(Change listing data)
Segment Open

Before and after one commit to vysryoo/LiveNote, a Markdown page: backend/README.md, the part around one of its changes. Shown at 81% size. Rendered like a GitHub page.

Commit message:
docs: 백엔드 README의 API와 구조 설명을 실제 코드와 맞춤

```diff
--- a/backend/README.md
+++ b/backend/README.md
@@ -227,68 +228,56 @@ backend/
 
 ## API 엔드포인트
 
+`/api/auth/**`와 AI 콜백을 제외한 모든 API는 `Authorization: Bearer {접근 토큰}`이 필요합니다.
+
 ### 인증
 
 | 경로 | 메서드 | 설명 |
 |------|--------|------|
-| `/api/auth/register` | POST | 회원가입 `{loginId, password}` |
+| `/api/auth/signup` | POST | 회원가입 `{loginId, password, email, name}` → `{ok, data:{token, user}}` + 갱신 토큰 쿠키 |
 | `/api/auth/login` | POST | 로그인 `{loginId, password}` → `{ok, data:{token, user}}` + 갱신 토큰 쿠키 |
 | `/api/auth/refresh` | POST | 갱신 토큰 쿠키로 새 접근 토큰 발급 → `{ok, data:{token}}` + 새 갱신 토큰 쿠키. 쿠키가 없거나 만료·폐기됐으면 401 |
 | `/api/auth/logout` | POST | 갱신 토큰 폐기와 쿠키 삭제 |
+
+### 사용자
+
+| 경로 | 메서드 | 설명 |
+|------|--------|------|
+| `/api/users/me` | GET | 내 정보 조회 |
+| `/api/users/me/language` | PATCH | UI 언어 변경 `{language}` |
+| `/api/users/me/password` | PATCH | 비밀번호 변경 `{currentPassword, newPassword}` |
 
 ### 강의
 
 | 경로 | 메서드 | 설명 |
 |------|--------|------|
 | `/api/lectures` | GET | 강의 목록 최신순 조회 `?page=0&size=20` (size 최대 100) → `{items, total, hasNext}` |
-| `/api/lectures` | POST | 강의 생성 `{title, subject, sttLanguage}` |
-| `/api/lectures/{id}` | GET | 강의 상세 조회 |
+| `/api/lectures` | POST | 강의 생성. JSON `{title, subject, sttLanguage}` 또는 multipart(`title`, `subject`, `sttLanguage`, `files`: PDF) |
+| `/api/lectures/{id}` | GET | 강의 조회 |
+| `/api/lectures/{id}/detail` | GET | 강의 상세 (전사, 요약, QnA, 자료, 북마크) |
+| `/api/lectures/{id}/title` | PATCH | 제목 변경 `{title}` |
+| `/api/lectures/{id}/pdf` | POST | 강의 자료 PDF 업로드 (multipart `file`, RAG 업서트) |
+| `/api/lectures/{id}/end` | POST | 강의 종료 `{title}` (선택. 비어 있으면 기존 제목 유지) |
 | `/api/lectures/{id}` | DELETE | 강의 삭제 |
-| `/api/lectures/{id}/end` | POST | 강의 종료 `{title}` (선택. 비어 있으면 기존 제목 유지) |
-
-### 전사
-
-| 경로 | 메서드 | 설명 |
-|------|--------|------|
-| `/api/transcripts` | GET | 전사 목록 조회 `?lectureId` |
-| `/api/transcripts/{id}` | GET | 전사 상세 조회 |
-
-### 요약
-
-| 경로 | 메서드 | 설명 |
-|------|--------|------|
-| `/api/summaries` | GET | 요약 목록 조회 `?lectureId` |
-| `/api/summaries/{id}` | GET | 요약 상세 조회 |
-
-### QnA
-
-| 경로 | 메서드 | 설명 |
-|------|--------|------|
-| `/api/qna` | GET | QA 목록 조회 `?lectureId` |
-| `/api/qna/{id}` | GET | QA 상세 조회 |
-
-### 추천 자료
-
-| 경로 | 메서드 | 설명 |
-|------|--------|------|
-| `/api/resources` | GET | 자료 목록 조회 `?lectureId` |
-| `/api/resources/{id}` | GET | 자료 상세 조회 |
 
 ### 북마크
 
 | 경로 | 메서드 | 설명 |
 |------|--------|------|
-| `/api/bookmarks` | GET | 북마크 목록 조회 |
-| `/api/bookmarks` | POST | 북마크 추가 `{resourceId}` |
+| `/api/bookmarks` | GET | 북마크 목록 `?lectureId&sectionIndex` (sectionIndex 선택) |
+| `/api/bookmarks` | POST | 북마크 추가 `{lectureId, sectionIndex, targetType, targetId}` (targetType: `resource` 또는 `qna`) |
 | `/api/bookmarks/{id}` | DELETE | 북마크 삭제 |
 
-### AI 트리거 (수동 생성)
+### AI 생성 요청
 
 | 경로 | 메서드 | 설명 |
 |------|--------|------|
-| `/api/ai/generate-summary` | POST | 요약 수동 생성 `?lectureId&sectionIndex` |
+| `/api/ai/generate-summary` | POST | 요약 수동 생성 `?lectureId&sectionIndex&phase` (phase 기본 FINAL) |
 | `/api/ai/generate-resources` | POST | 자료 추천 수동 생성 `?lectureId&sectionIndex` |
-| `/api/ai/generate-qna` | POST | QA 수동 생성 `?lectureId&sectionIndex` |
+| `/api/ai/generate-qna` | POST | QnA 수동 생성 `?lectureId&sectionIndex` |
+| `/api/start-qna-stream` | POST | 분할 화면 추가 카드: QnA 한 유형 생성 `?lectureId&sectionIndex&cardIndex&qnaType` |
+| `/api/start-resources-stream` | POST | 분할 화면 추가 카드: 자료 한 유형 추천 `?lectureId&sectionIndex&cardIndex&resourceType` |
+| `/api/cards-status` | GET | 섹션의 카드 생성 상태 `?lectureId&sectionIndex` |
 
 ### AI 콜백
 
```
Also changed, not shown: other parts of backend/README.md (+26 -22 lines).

Segment Closed

Check each line of the entries for the string "password". Copy the lines that have it.

-| `/api/auth/register` | POST | 회원가입 `{loginId, password}` |
+| `/api/auth/signup` | POST | 회원가입 `{loginId, password, email, name}` → `{ok, data:{token, user}}` + 갱신 토큰 쿠키 |
 | `/api/auth/login` | POST | 로그인 `{loginId, password}` → `{ok, data:{token, user}}` + 갱신 토큰 쿠키 |
+| `/api/users/me/password` | PATCH | 비밀번호 변경 `{currentPassword, newPassword}` |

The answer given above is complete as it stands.